" » Where Is My Tax Refund?." by Kristen Doerer for ProPublica | Radio Free - Tuesday February 4, 2020, https://www.radiofree.org/2020/02/04/where-is-my-tax-refund/
by Kristen Doerer for ProPublica | Radio Free Tuesday February 4, 2020 » Where Is My Tax Refund?., viewed 2021-06-25T02:47:35+00:00,<https://www.radiofree.org/2020/02/04/where-is-my-tax-refund/>
by Kristen Doerer for ProPublica | Radio Free - » Where Is My Tax Refund?. [Internet]. [Accessed 2021-06-25T02:47:35+00:00]. Available from: https://www.radiofree.org/2020/02/04/where-is-my-tax-refund/

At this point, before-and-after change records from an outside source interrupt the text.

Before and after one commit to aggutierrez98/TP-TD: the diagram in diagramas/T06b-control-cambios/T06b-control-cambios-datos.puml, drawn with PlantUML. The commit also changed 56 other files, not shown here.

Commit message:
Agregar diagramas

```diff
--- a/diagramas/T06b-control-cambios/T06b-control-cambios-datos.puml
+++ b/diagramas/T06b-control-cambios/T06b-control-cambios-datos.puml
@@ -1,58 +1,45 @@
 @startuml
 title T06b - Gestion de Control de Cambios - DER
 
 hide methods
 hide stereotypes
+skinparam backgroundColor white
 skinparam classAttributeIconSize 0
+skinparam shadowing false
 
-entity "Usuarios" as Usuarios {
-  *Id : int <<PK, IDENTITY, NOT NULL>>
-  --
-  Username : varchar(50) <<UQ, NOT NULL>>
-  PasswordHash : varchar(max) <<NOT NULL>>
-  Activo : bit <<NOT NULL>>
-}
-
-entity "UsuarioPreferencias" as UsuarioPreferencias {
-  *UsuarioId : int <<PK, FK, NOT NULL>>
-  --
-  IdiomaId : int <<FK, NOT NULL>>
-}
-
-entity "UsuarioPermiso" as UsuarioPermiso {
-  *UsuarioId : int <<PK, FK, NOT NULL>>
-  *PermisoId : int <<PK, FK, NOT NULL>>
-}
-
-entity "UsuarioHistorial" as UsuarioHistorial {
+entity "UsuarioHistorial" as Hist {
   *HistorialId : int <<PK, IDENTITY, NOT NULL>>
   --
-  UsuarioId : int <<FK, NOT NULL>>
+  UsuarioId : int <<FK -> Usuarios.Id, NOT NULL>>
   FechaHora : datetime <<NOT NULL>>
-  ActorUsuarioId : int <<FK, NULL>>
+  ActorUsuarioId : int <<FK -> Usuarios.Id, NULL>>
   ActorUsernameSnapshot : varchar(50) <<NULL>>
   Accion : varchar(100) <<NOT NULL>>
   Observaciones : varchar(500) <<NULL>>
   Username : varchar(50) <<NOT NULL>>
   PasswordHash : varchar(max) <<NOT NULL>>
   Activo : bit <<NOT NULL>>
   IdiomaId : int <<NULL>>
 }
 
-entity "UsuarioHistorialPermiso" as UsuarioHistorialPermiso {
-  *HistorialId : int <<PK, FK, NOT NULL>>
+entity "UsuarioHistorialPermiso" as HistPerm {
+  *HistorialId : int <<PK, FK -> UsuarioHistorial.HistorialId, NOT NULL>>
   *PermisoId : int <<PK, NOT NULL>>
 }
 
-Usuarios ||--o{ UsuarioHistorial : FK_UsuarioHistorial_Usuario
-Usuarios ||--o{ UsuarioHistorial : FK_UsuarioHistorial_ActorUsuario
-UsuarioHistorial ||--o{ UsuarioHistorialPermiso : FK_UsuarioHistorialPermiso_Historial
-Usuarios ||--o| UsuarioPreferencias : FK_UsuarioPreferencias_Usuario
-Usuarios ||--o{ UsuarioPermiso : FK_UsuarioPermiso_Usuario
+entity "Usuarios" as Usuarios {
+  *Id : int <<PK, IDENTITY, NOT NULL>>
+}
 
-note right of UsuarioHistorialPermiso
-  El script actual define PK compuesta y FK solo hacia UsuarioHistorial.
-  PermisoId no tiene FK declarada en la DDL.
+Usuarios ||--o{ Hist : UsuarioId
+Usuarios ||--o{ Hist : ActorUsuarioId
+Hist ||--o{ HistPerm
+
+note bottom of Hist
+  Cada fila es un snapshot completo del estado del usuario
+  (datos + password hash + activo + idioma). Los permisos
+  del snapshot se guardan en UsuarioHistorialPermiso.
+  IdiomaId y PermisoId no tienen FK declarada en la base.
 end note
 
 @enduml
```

" » Where Is My Tax Refund?." by Kristen Doerer for ProPublica | Radio Free - Accessed 2021-06-25T02:47:35+00:00. https://www.radiofree.org/2020/02/04/where-is-my-tax-refund/
" » Where Is My Tax Refund?." by Kristen Doerer for ProPublica | Radio Free [Online]. Available: https://www.radiofree.org/2020/02/04/where-is-my-tax-refund/. [Accessed: 2021-06-25T02:47:35+00:00]
» Where Is My Tax Refund? | by Kristen Doerer for ProPublica | Radio Free | https://www.radiofree.org/2020/02/04/where-is-my-tax-refund/ | 2021-06-25T02:47:35+00:00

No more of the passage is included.